--- Data supplied Enclosed Below ---

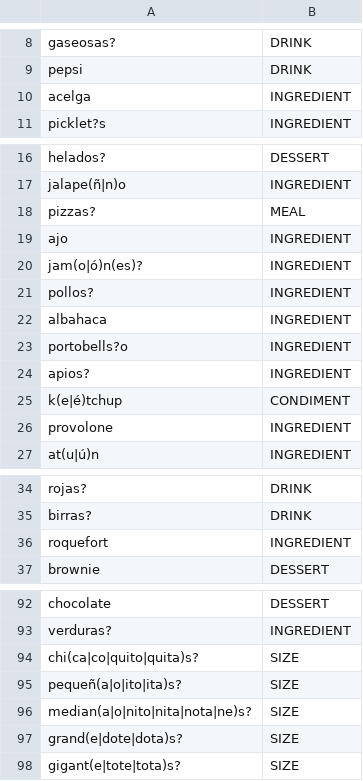
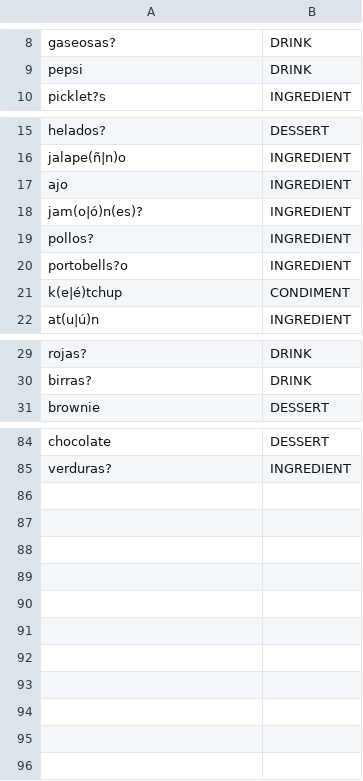
Before and after one commit to gerardobort/nodeconfar2017-nlp-workshop, a TSV file: src/model/mcking-regexner.tsv, drawn as a sheet; only a part is shown, gaps mark what is left out; the diff covers the shown part only; the diff names each change by its address in the sheet, - before the commit and + after, or states it on an @@ line.

```diff
--- a/src/model/mcking-regexner.tsv
+++ b/src/model/mcking-regexner.tsv
-row 10: acelga | INGREDIENT
-row 18: pizzas? | MEAL
-row 22: albahaca | INGREDIENT
-row 24: apios? | INGREDIENT
-row 26: provolone | INGREDIENT
-row 36: roquefort | INGREDIENT
-row 94: chi(ca|co|quito|quita)s? | SIZE
-row 95: pequeñ(a|o|ito|ita)s? | SIZE
-row 96: median(a|o|nito|nita|nota|ne)s? | SIZE
-row 97: grand(e|dote|dota)s? | SIZE
-row 98: gigant(e|tote|tota)s? | SIZE
```
Also changed, not shown: 2 removed rows elsewhere in this file, src/model-train/ner-crf-orders-2b.tsv, 1 other file.
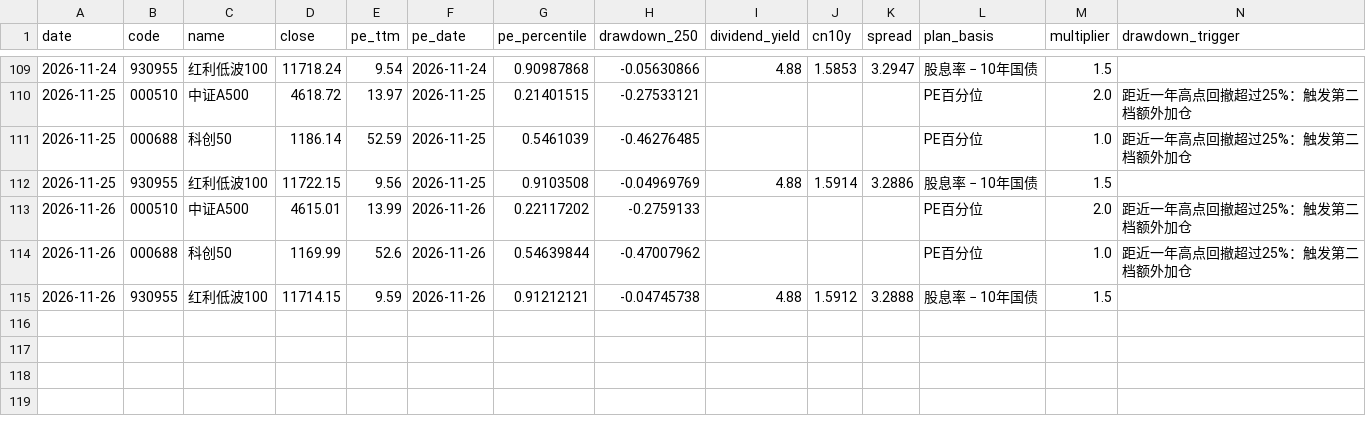
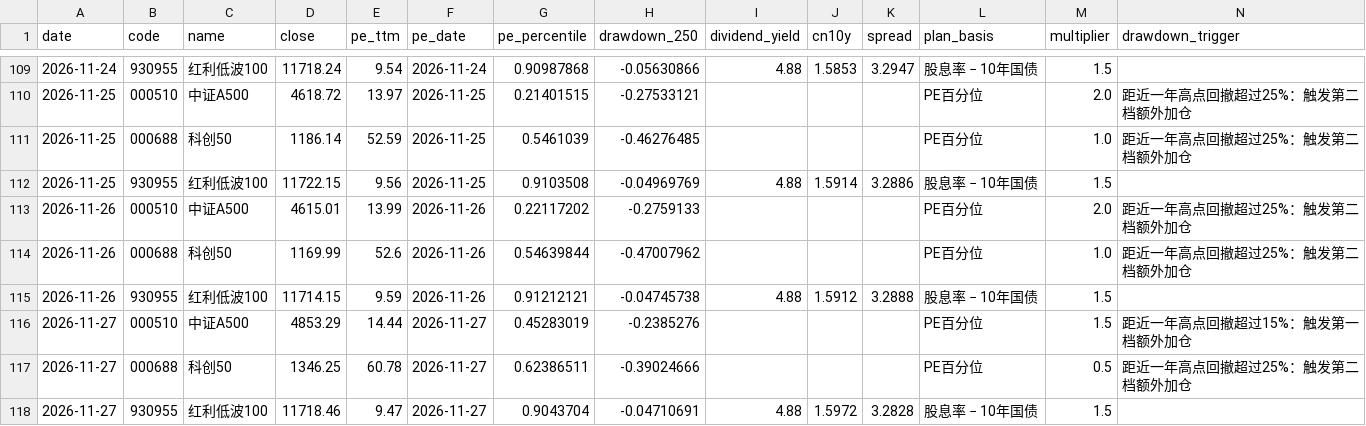
Before and after one commit to ConnieLH/etf-monitor-cloud, a CSV file: history/daily_snapshots.csv, drawn as a sheet; only a part is shown, gaps mark what is left out; rows hold the shown columns only; the diff names each change by its address in the sheet, - before the commit and + after, or states it on an @@ line.

```diff
--- a/history/daily_snapshots.csv
+++ b/history/daily_snapshots.csv
+row 116: 2026-11-27 | 000510 | 中证A500 | 4853.29 | 14.44 | 2026-11-27 | 0.45283019 | -0.2385276 |  |  |  | PE百分位 | 1.5 | 距近一年高点回撤超过15%：触发第一档额外加仓
+row 117: 2026-11-27 | 000688 | 科创50 | 1346.25 | 60.78 | 2026-11-27 | 0.62386511 | -0.39024666 |  |  |  | PE百分位 | 0.5 | 距近一年高点回撤超过25%：触发第二档额外加仓
+row 118: 2026-11-27 | 930955 | 红利低波100 | 11718.46 | 9.47 | 2026-11-27 | 0.9043704 | -0.04710691 | 4.88 | 1.5972 | 3.2828 | 股息率 − 10年国债 | 1.5
```
Also changed, not shown: history/dividend_yield_history.csv.
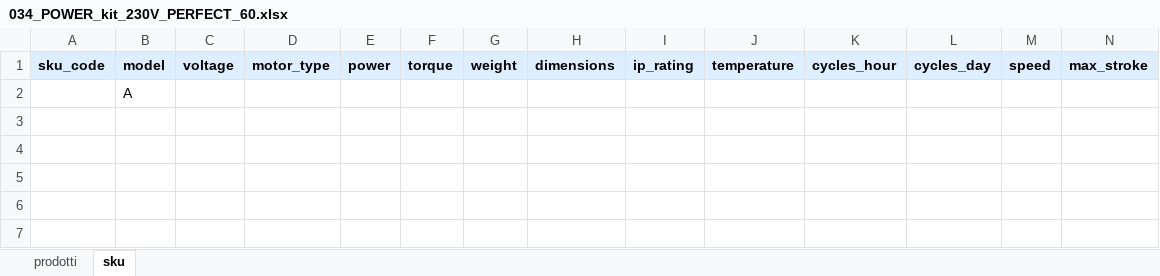
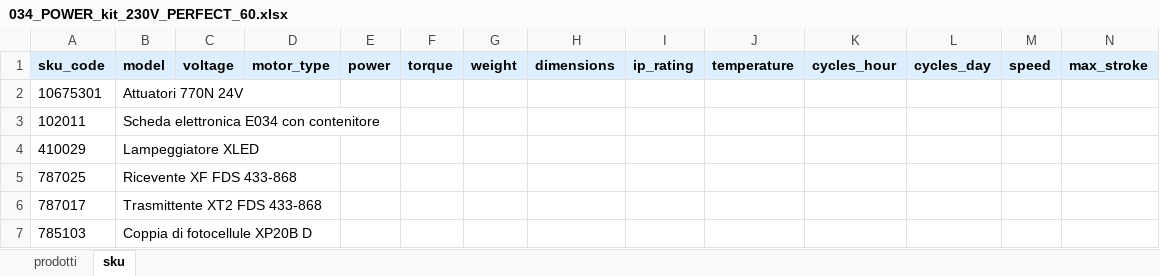
Before and after one commit to reg3project/reg3-unified, an Excel workbook: output/learning/034_POWER_kit_230V_PERFECT_60.xlsx, sheet sku, drawn as a sheet; only a part is shown; values as stored, in another font and other column widths than the file's, no borders; removed rows and columns are numbered as before the commit, all else as after; rows hold the shown columns only; the diff names each change by its address in the sheet, - before the commit and + after, or states it on an @@ line.

```diff
--- a/output/learning/034_POWER_kit_230V_PERFECT_60.xlsx (sheet sku)
+++ b/output/learning/034_POWER_kit_230V_PERFECT_60.xlsx (sheet sku)
-row 2:  | A
+row 2: 10675301 | Attuatori 770N 24V
+row 3: 102011 | Scheda elettronica E034 con contenitore
+row 4: 410029 | Lampeggiatore XLED
+row 5: 787025 | Ricevente XF FDS 433-868
+row 6: 787017 | Trasmittente XT2 FDS 433-868
+row 7: 785103 | Coppia di fotocellule XP20B D
```
Also changed, not shown: output/learning/028_LEADER_kit_PERFECT_60.xlsx, output/learning/030_MASTER_kit_24V_PERFECT_60.xlsx, 13 other files.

--- End of Enclosed Data supplied ---

The entries above should be retyped exactly, minus any pictures.

Before and after one commit to gerardobort/nodeconfar2017-nlp-workshop, a TSV file: src/model/mcking-regexner.tsv, drawn as a sheet; only a part is shown, gaps mark what is left out; the diff covers the shown part only; the diff names each change by its address in the sheet, - before the commit and + after, or states it on an @@ line.

```diff
--- a/src/model/mcking-regexner.tsv
+++ b/src/model/mcking-regexner.tsv
-row 10: acelga | INGREDIENT
-row 18: pizzas? | MEAL
-row 22: albahaca | INGREDIENT
-row 24: apios? | INGREDIENT
-row 26: provolone | INGREDIENT
-row 36: roquefort | INGREDIENT
-row 94: chi(ca|co|quito|quita)s? | SIZE
-row 95: pequeñ(a|o|ito|ita)s? | SIZE
-row 96: median(a|o|nito|nita|nota|ne)s? | SIZE
-row 97: grand(e|dote|dota)s? | SIZE
-row 98: gigant(e|tote|tota)s? | SIZE
```
Also changed, not shown: 2 removed rows elsewhere in this file, src/model-train/ner-crf-orders-2b.tsv, 1 other file.
Before and after one commit to ConnieLH/etf-monitor-cloud, a CSV file: history/daily_snapshots.csv, drawn as a sheet; only a part is shown, gaps mark what is left out; rows hold the shown columns only; the diff names each change by its address in the sheet, - before the commit and + after, or states it on an @@ line.

```diff
--- a/history/daily_snapshots.csv
+++ b/history/daily_snapshots.csv
+row 116: 2026-11-27 | 000510 | 中证A500 | 4853.29 | 14.44 | 2026-11-27 | 0.45283019 | -0.2385276 |  |  |  | PE百分位 | 1.5 | 距近一年高点回撤超过15%：触发第一档额外加仓
+row 117: 2026-11-27 | 000688 | 科创50 | 1346.25 | 60.78 | 2026-11-27 | 0.62386511 | -0.39024666 |  |  |  | PE百分位 | 0.5 | 距近一年高点回撤超过25%：触发第二档额外加仓
+row 118: 2026-11-27 | 930955 | 红利低波100 | 11718.46 | 9.47 | 2026-11-27 | 0.9043704 | -0.04710691 | 4.88 | 1.5972 | 3.2828 | 股息率 − 10年国债 | 1.5
```
Also changed, not shown: history/dividend_yield_history.csv.
Before and after one commit to reg3project/reg3-unified, an Excel workbook: output/learning/034_POWER_kit_230V_PERFECT_60.xlsx, sheet sku, drawn as a sheet; only a part is shown; values as stored, in another font and other column widths than the file's, no borders; removed rows and columns are numbered as before the commit, all else as after; rows hold the shown columns only; the diff names each change by its address in the sheet, - before the commit and + after, or states it on an @@ line.

```diff
--- a/output/learning/034_POWER_kit_230V_PERFECT_60.xlsx (sheet sku)
+++ b/output/learning/034_POWER_kit_230V_PERFECT_60.xlsx (sheet sku)
-row 2:  | A
+row 2: 10675301 | Attuatori 770N 24V
+row 3: 102011 | Scheda elettronica E034 con contenitore
+row 4: 410029 | Lampeggiatore XLED
+row 5: 787025 | Ricevente XF FDS 433-868
+row 6: 787017 | Trasmittente XT2 FDS 433-868
+row 7: 785103 | Coppia di fotocellule XP20B D
```
Also changed, not shown: output/learning/028_LEADER_kit_PERFECT_60.xlsx, output/learning/030_MASTER_kit_24V_PERFECT_60.xlsx, 13 other files.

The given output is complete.